OK, Rod. We gets it — Nazis is bad. In Twilight Zone, we got it in Death’s Head Revisited and He’s Alive. Six years later, we’re still getting it. Not to diminish the Holocaust, but we’re just trying to have some fun here. After episodes in the pilot about a haunted painting and a crabby old woman, this is what we get? Just a little too real.
Richard Kiley is a former Nazi living in South America. At a museum, an Auschwitz survivor is looking at a painting of a crucifixion. He had a friend who died that way in one of the camps. He believes he recognizes Kiley as a guard from the camp. Kiley denies it to the old man — ironic because he had only ducked into the museum to evade Israeli agents. While there, he becomes entranced by a idyllic painting of a man in a rowboat. As he gazes at the painting, he imagines himself in that serene place. He is so captivated that at closing time, a guard must ask him to leave.
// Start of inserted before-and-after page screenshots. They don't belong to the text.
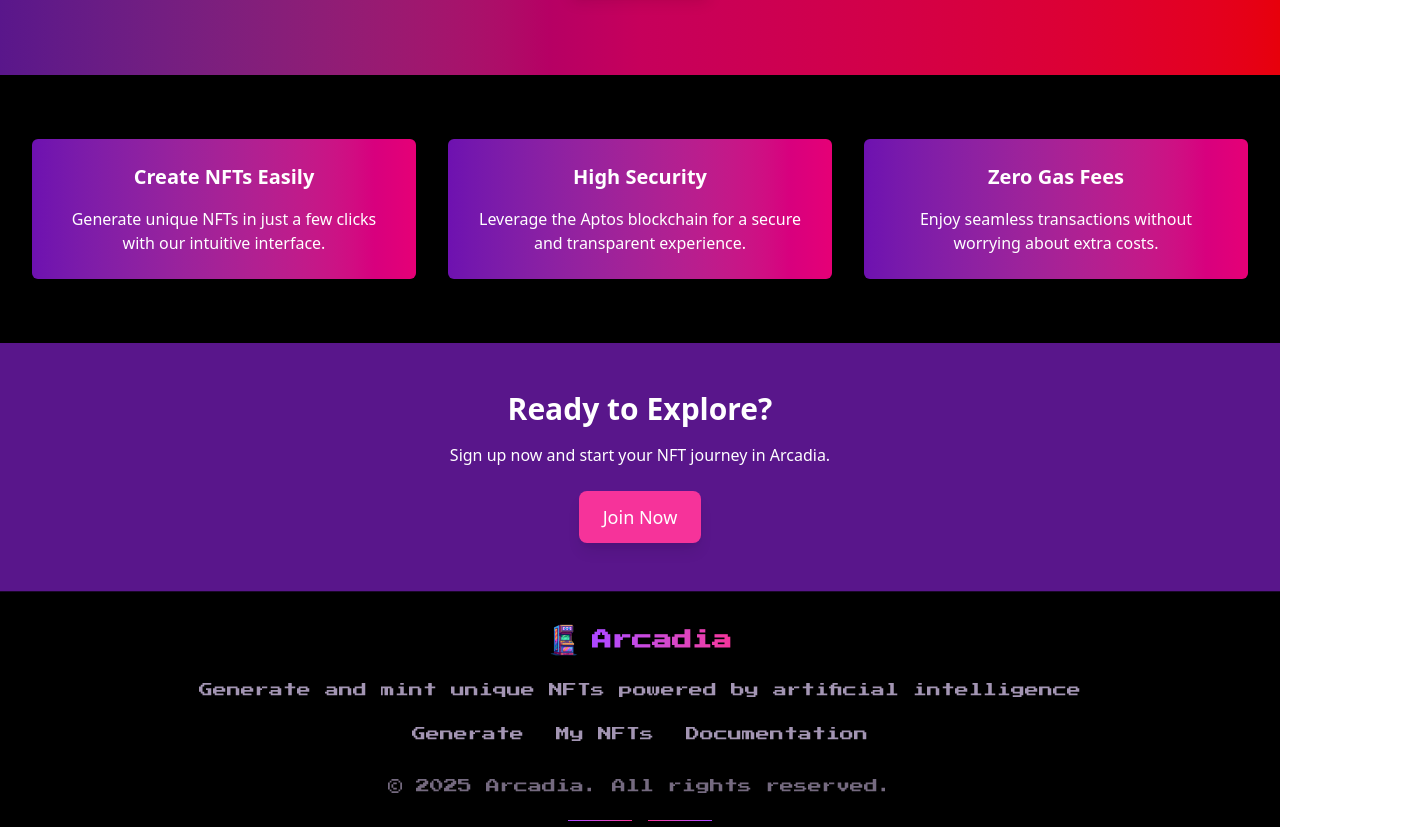
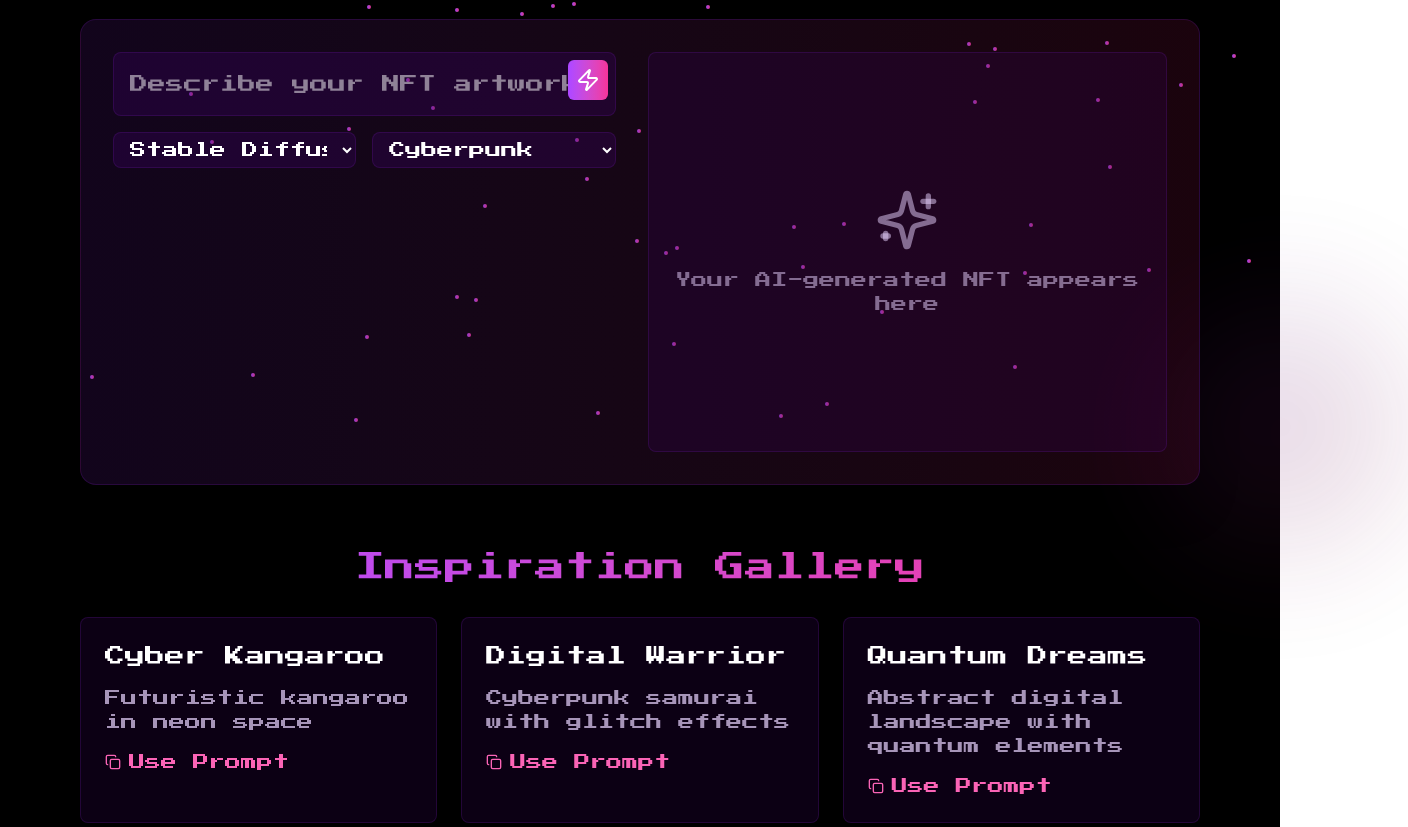
Before and after one commit to Karan-Palan/arcadia, a React (Vite) app in the folder client/: page / in a window 1280 px wide. Shown: the part 373-1200 px from the top of the page, 1408 px wide, since content can reach past the window. Built offline with nearby package versions, Linux system fonts and the light colour scheme; what @aptos-labs/ts-sdk would draw is missing.

Commit message:
add: landing page

```diff
--- a/client/src/components/landingPage.tsx
+++ b/client/src/components/landingPage.tsx
@@ -1,44 +1,134 @@
+import { useState } from 'react';
+import { Sparkles, Zap, Copy, RefreshCw } from 'lucide-react';
+
 const LandingPage = () => {
+  const [prompt, setPrompt] = useState('');
+  const [generatedImage, setGeneratedImage] = useState('');
+  const generateImage = () => {
+    // Placeholder for image generation logic
+    setGeneratedImage('/placeholder-image.jpg');
+  };
   return (
-    <div className="bg-black text-white font-sans">
+    <div className="min-h-screen bg-black text-white overflow-hidden">
+       <div className="absolute inset-0 pointer-events-none animate-pulse">
+        {[...Array(100)].map((_, i) => (
+          <div
+            key={i}
+            className={`absolute w-1 h-1 bg-gradient-to-r from-purple-500 to-pink-500 rounded-full
+              animate-star-twinkle delay-${Math.floor(Math.random() * 5)}s`}
+            style={{
+              left: `${Math.random() * 100}%`,
+              top: `${Math.random() * 100}%`,
+              animationDuration: `${Math.random() * 3 + 2}s`
+            }}
+          />
+        ))}
+      </div>
+      {/* Gradient Background Elements */}
+      <div className="absolute inset-0 pointer-events-none">
+        <div className="absolute top-0 left-0 w-64 h-64 bg-gradient-to-br from-purple-900/50 to-pink-900/50 rounded-full blur-3xl opacity-30 -translate-x-1/2 -translate-y-1/2" />
+        <div className="absolute bottom-0 right-0 w-64 h-64 bg-gradient-to-br from-purple-900/50 to-pink-900/50 rounded-full blur-3xl opacity-30 translate-x-1/2 translate-y-1/2" />
+      </div>
+      {/* Main Content Container */}
+      <div className="relative z-10 container mx-auto px-4 py-16 max-w-6xl">
+        {/* Header */}
+        <header className="text-center mb-16">
+          <h1 className="text-6xl font-bold mb-4 bg-gradient-to-r from-purple-500 to-pink-500 bg-clip-text text-transparent">
+            NFT Nexus
+          </h1>
+          <p className="text-xl text-purple-200/70 max-w-2xl mx-auto">
+            Transform your creative vision into blockchain-ready digital art with cutting-edge AI generation
+          </p>
+        </header>
+        {/* Generator Section */}
+        <section className="bg-gradient-to-r from-purple-900/20 to-pink-900/20 border border-purple-900/30 rounded-2xl p-8 shadow-2xl">
+          <div className="flex flex-col md:flex-row gap-8">
+            {/* Prompt Input */}
+            <div className="flex-grow space-y-4">
+              <div className="relative">
+                <input
+                  value={prompt}
+                  onChange={(e) => setPrompt(e.target.value)}
+                  placeholder="Describe your NFT artwork..."
+                  className="w-full h-16 rounded-lg bg-purple-950/30 border border-purple-900/30 px-4 text-white text-lg focus:outline-none focus:ring-2 focus:ring-pink-500"
+                />
+                <button
+                  onClick={generateImage}
+                  className="absolute right-2 top-2 bg-gradient-to-r from-purple-500 to-pink-500 p-2 rounded-md hover:opacity-80 transition-opacity"
+                >
+                  <Zap size={24} />
+                </button>
+              </div>
 
-      {/* Hero Section */}
-      <header className="text-center py-20 bg-gradient-to-r from-purple-900 via-pink-700 to-red-600">
-        <h1 className="text-5xl font-bold mb-6 bg-gradient-to-r from-pink-400 to-purple-500 bg-clip-text text-transparent">
-          Welcome to Arcadia
-        </h1>
-        <p className="text-lg mb-8">
-          The ultimate platform to create, trade, and explore NFTs in a high-stakes, gamified digital arena.
-        </p>
-        <button className="bg-pink-500 hover:bg-pink-600 text-white text-lg px-6 py-3 rounded-lg shadow-lg transition-transform transform hover:scale-105">
-          Get Started
-        </button>
-      </header>
-
-      {/* Features Section */}
-      <section className="py-16 px-8 grid grid-cols-1 md:grid-cols-3 gap-8">
-        <div className="bg-gradient-to-r from-purple-800 to-pink-600 p-6 rounded-md shadow-lg text-center transform transition-transform hover:-translate-y-2">
-          <h2 className="text-xl font-semibold mb-4">Create NFTs Easily</h2>
-          <p>Generate unique NFTs in just a few clicks with our intuitive interface.</p>
-        </div>
-        <div className="bg-gradient-to-r from-purple-800 to-pink-600 p-6 rounded-md shadow-lg text-center transform transition-transform hover:-translate-y-2">
-          <h2 className="text-xl font-semibold mb-4">High Security</h2>
-          <p>Leverage the Aptos blockchain for a secure and transparent experience.</p>
-        </div>
-        <div className="bg-gradient-to-r from-purple-800 to-pink-600 p-6 rounded-md shadow-lg text-center transform transition-transform hover:-translate-y-2">
-          <h2 className="text-xl font-semibold mb-4">Zero Gas Fees</h2>
-          <p>Enjoy seamless transactions without worrying about extra costs.</p>
-        </div>
-      </section>
-
-      {/* Call to Action */}
-      <section className="text-center py-12 bg-purple-900">
-        <h2 className="text-3xl font-bold mb-4">Ready to Explore?</h2>
-        <p className="mb-6">Sign up now and start your NFT journey in Arcadia.</p>
-        <button className="bg-pink-500 hover:bg-pink-600 text-white text-lg px-6 py-3 rounded-lg shadow-lg transition-transform transform hover:scale-105">
-          Join Now
-        </button>
-      </section>
+              {/* Model & Style Selectors */}
+              <div className="flex space-x-4">
+                <select className="w-1/2 bg-purple-950/30 border border-purple-900/30 rounded-lg px-3 py-2 text-white">
+                  <option>Stable Diffusion</option>
+                  <option>FLUX.1-dev</option>
+                </select>
+                <select className="w-1/2 bg-purple-950/30 border border-purple-900/30 rounded-lg px-3 py-2 text-white">
+                  <option>Cyberpunk</option>
+                  <option>Vaporwave</option>
+                  <option>Anime</option>
+                </select>
+              </div>
+            </div>
+            {/* Generated Image Preview */}
+            <div className="w-1/2 min-h-[400px] bg-purple-950/20 border border-purple-900/30 rounded-lg flex items-center justify-center">
+              {generatedImage ? (
+                <img
+                  src={generatedImage}
+                  alt="Generated NFT"
+                  className="max-w-full max-h-full object-contain rounded-lg"
+                />
+              ) : (
+                <div className="text-center text-purple-200/50">
+                  <Sparkles size={64} className="mx-auto mb-4" />
+                  <p>Your AI-generated NFT appears here</p>
+                </div>
+              )}
+            </div>
+          </div>
+          {/* Action Buttons */}
+          {generatedImage && (
+            <div className="mt-8 flex justify-center space-x-4">
+              <button className="bg-gradient-to-r from-purple-500 to-pink-500 px-6 py-3 rounded-lg hover:opacity-80">
+                Mint NFT
+              </button>
+              <button className="border border-pink-500 text-pink-400 px-6 py-3 rounded-lg hover:bg-pink-500/10">
+                <RefreshCw size={20} className="mr-2 inline" /> Regenerate
+              </button>
+            </div>
+          )}
+        </section>
+        {/* Example Prompts Section */}
+        <section className="mt-16">
+          <h2 className="text-center text-3xl mb-8 bg-gradient-to-r from-purple-500 to-pink-500 bg-clip-text text-transparent">
+            Inspiration Gallery
+          </h2>
+          <div className="grid md:grid-cols-3 gap-6">
+            {[
+              { title: 'Cyber Kangaroo', prompt: 'Futuristic kangaroo in neon space' },
+              { title: 'Digital Warrior', prompt: 'Cyberpunk samurai with glitch effects' },
+              { title: 'Quantum Dreams', prompt: 'Abstract digital landscape with quantum elements' }
+            ].map((example, index) => (
+              <div
+                key={index}
+                className="bg-purple-950/20 border border-purple-900/30 rounded-lg p-6 hover:border-pink-500/50 transition-all group"
+              >
+                <h3 className="text-xl mb-4 text-white">{example.title}</h3>
+                <p className="text-purple-200/70 mb-4">{example.prompt}</p>
+                <button
+                  onClick={() => setPrompt(example.prompt)}
+                  className="flex items-center text-pink-400 hover:text-pink-300"
+                >
+                  <Copy size={16} className="mr-2" /> Use Prompt
+                </button>
+              </div>
+            ))}
+          </div>
+        </section>
+      </div>
     </div>
   );
 };
```
Also changed, not shown: client/public/placeholder-image.jpg (added).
The next morning, even before the museum is open, he rushes back to see the painting. Again he gazes longingly at the painting.
That night, through the thin walls of his apartment, he talks to neighbor Gretchen. He tells her of the painting and his imaging being the man in the boat. That must have gotten her attention.
She knows his true identity. He tells her he believes he could have willed himself into the picture. She tells him he has neither soul nor conscience. Worst hooker ever.
He returns to the museum and sees the old man again. This time the old man accuses him of being a guard in the camp, and calls him by his true name. Kiley continues his denials, but after the old man leaves, he tries again to insert himself into the painting. For a few moments he actually succeeds, seeing himself in the picture, the surface rippling. The he is in the picture, feeling the water, able to look the other way, out of the picture and into the museum. .
After the museum closes, he goes to a bar where they are singing the Frito Bandito song. He coolly maintains his cover by drunkenly breaking into Deutshland uber Alles. Again, he crosses paths with the old man. He kills the old man then goes on the run.
The agents find him at a bus station and he takes off. After an escape sequence which features a few ill-advised freeze-frames, he sneaks back into the museum.
He kneels before the painting and begs God to put him into picture. In the dark gallery, he does not see that the painting of the lake is gone, having been replaced by the painting of the crucifixion. He gets his wish. D’oh!
The pilot had three solid episodes. An effort was even made to have the stories involve the paintings in the gallery, although the relevance in the 2nd story was a little thin. Whether the pilot sold the series, or if it was a done deal, it was a high point that Night Gallery would not achieve very often in its run.
- Not to be confused with Escape Clause.
- Rod Serling was a paratrooper in WWII.
- Richard Kiley was the park narrator in Jurassic Park. They spared no expense.